Skip to main content

While the marvelous ATLAS comet was supposed to be putting on a bright show for us, over the past few weeks it’s been breaking down and dimming out. While this kind of thing is interesting and can be fun for some to watch, it is still quite sad.

According to, comet ATLAS in recent times disintegrated before the eyes of those watching it from the Hubble Space Telescope. Those working there watched this bright little comet crumble apart. In the end, it became around 25 smaller pieces and is nothing as it once was. This comet was fairly new overall and while many had high hopes for it, things just didn’t play out as planned. 

We are still learning from it even now but it would have been quite the treat if it turned out to pass us by bright and visible to the naked eye. As of April 20th-23rd, this comet is no more, although small bits of it are still out there in the space world as a whole. Two images were captured while this interesting little space rock met its demise and well, as you can see they’re quite unique.

(Image Credit: Hubble Space Telescope/NASA)

NASA reported as follows on the topic:

“This is really exciting — both because such events are super cool to watch and because they do not happen very often. Most comets that fragment are too dim to see. Events at such scale only happen once or twice a decade,” said the leader of a second Hubble observing team, Quanzhi Ye, of the University of Maryland, College Park.

The results are evidence that comet fragmentation is actually fairly common, say researchers. It might even be the dominant mechanism by which the solid, icy nuclei of comets die. Because this happens quickly and unpredictably, astronomers remain largely uncertain about the cause of fragmentation. Hubble’s crisp images may yield new clues to the breakup. Hubble distinguishes pieces as small as the size of a house. Before the breakup, the entire nucleus may have been no more than the length of two football fields.

One idea is that the original nucleus spun itself into pieces because of the jet action of outgassing from sublimating ices. Because such venting is probably not evenly dispersed across the comet, it enhances the breakup. “Further analysis of the Hubble data might be able to show whether or not this mechanism is responsible,” said Jewitt. “Regardless, it’s quite special to get a look with Hubble at this dying comet.”

The comet was discovered on Dec. 29, 2019, by the ATLAS (Asteroid Terrestrial-impact Last Alert System) robotic astronomical survey system based in Hawaii. This NASA-supported survey project for Planetary Defense operates two autonomous telescopes that look for Earth-approaching comets and asteroids.

The comet brightened quickly until mid-March, and some astronomers anticipated that it might be visible to the naked eye in May to become one of the most spectacular comets seen in the last 20 years.

However, the comet abruptly started to get dimmer instead of brighter. Astronomers speculated that the icy core may be fragmenting, or even disintegrating. ATLAS’ fragmentation was confirmed by amateur astronomer Jose de Queiroz, who was able to photograph around three pieces of the comet on April 11.

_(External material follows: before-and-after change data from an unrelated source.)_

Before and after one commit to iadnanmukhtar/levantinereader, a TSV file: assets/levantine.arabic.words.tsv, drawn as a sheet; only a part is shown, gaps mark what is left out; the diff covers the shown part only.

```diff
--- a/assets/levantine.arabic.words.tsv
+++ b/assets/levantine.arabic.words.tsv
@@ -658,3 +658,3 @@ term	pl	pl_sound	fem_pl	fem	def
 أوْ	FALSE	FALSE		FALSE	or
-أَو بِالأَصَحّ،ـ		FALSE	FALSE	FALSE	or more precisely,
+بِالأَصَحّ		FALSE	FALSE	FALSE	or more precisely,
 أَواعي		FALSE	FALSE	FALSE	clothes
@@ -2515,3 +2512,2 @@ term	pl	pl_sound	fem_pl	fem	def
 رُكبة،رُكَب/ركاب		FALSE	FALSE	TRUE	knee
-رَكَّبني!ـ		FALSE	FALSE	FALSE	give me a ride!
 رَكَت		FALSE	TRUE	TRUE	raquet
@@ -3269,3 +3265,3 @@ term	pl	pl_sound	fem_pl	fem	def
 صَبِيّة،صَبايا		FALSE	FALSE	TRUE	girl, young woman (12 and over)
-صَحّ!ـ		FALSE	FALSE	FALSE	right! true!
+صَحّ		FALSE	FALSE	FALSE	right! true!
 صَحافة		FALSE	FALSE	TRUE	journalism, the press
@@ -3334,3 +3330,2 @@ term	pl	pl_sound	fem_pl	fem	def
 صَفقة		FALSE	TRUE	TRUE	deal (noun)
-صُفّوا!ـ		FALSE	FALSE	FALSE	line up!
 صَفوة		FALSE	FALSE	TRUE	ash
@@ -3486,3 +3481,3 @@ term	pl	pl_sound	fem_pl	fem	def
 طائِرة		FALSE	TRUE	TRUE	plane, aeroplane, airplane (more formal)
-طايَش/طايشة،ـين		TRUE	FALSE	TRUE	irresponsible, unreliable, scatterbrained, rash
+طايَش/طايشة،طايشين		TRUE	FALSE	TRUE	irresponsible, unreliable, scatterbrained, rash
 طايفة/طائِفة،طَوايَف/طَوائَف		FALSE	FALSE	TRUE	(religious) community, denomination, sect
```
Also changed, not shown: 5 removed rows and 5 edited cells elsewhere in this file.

The disintegrating comet was approximately 91 million miles (146 million kilometers) from Earth when the latest Hubble observations were taken. If any of it survives, the comet will make its closest approach to Earth on May 23 at a distance of about 72 million miles (116 million kilometers), and eight days later it will skirt past the Sun at 25 million miles (40 million kilometers).

To learn more about this comet and its end check out the video below. As sad as it sounds, we will be able to learn a lot even if this comet did ultimately break apart. Space in itself is always throwing us curve balls and this one, we’ve caught well.